Celebrating 125 Years of Publishing
Celebrating 125 Years of Publishing
Assessments of the costs of war generally focus on the financial, political, military, and territorial risks associated with involvement in violent conflict. Often overlooked are the human costs of war, particularly their effects on population well-being. In War and the Health of Nations, Zaryab Iqbal explores these human costs by offering the first large-scale empirical study of the relationship between armed conflict and population health. Working within the influential "human security" paradigm—which emphasizes the security of populations rather than states as the central object of global security—Iqbal analyzes the direct and indirect mechanisms through which violent conflict degrades population health.

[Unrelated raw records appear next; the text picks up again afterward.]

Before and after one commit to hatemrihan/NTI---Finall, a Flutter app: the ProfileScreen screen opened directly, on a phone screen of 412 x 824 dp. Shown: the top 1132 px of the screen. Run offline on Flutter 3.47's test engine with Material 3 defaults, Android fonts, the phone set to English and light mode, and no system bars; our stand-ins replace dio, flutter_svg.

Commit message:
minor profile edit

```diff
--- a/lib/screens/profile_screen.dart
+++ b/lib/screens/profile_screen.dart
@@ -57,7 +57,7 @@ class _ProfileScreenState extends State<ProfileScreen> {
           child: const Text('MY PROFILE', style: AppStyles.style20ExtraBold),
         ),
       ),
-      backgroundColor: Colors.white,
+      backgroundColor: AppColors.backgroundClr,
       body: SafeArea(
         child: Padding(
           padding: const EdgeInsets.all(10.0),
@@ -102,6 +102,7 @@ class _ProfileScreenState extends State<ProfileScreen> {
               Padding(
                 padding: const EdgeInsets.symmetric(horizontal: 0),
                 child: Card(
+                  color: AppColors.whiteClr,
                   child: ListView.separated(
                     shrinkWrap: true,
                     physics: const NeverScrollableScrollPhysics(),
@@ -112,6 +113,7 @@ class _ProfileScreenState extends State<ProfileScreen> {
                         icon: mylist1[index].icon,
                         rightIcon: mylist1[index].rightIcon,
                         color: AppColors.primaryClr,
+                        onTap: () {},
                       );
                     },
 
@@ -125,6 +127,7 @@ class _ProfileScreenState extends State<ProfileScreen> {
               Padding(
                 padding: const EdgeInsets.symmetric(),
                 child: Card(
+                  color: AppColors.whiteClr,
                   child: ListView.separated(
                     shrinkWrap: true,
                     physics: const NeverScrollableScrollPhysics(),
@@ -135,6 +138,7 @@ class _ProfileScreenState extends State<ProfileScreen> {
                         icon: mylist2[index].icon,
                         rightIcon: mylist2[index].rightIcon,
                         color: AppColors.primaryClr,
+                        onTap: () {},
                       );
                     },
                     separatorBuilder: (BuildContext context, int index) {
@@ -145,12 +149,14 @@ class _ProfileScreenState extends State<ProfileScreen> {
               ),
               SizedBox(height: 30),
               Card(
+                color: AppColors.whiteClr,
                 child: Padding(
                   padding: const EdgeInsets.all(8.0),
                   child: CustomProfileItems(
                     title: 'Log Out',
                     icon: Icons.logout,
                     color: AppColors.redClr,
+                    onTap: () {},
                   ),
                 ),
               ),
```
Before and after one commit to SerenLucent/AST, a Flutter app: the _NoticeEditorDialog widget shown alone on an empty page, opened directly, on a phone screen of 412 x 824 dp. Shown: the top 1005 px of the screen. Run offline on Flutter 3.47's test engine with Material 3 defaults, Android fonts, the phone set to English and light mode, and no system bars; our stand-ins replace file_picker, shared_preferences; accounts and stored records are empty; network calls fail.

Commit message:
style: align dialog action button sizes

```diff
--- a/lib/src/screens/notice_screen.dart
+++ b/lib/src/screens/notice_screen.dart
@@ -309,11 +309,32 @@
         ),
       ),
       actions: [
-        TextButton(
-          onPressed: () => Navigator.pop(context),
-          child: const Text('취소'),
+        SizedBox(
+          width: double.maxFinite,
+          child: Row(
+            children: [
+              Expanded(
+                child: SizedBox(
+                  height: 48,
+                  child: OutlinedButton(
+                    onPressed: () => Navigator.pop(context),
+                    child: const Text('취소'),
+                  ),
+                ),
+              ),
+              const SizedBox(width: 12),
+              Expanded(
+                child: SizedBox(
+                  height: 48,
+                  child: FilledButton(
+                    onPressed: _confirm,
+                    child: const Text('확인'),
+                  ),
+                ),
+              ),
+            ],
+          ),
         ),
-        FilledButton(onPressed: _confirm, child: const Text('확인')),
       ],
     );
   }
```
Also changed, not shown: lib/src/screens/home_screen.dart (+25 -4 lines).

In addition to battlefield casualties, these include war's detrimental economic effects, its role in the creation of refugees and forced migration, and the destruction of societies' infrastructure. In doing so, she provides a comprehensive picture of the processes through which war and violent conflict affect public health and the well-being of societies in a cross-national context.
War and the Health of Nations provides a conceptual and theoretical framework for understanding the influence of violent interstate and intrastate conflict on the quality of life of populations and empirically analyzes the war-and-health relationship through statistical models using a universal sample of states. The analyses provide strong evidence for the direct as well as the indirect effects of war on public health and offer important insights into key socio-economic determinants of health achievement. The book thus demonstrates the significance of population health as an important consequence of armed conflict and highlights the role of societal vulnerabilities in studies of global security.
About the author
Zaryab Iqbal is Assistant Professor of Political Science at Pennsylvania State University.
"Zaryab Iqbal provides ample empirical data to illustrate these facts and to elucidate the mechanisms by which armed conflicts affect the health of individuals."
—John L. Zeller, Journal of the American Medical Association
"War and the Health of Nations makes an important contribution to the literature on human security, a concept that has a great deal of appeal but lacks strong empirical underpinnings. This work helps fill that gap by examining the links between health and violent conflict - or between 'freedom from want' and 'freedom from fear'."
—Sakiko Fukuda-Parr, Professor of International Affairs,The New School
"For far too long we have known far too little about the aftereffects of political violence. To date, researchers have been justifiably focused on the determinants and dynamics of large-scale conflict. Zaryab Iqbal helps inaugurate a new focus regarding the outcomes of conflict (broadly conceived) on health (also broadly conceived). War and the Health of Nations immediately contributes to our understanding of the topic as well as maps out a new direction for conflict studies, both theoretically as well as empirically. This book addresses one of the most crucial issues confronted by our age in a manner befitting the topic involved—seriously, rigorously, and elegantly."
—Christian Davenport, Professor of Peace Studies and Political Science, University of Notre Dame
"Social scientists are just starting to investigate the myriad ways in which armed conflict and war harms civilian populations. Combining careful theorizing with systematic cross-national empirical tests, Iqbal provides the most rigorous and comprehensive study to date of the direct and indirect negative consequences of war on public health. This book is of interest to a broad and diverse audience, including social scientists, public health experts, policy makers, and activists. If you want to better understand how human security is profoundly threatened by war, this book is a must-read."
—Paul Huth, Professor & Co-Director of Center for International Development and Conflict Management, University of Maryland, and Editor, The Journal of Conflict Resolution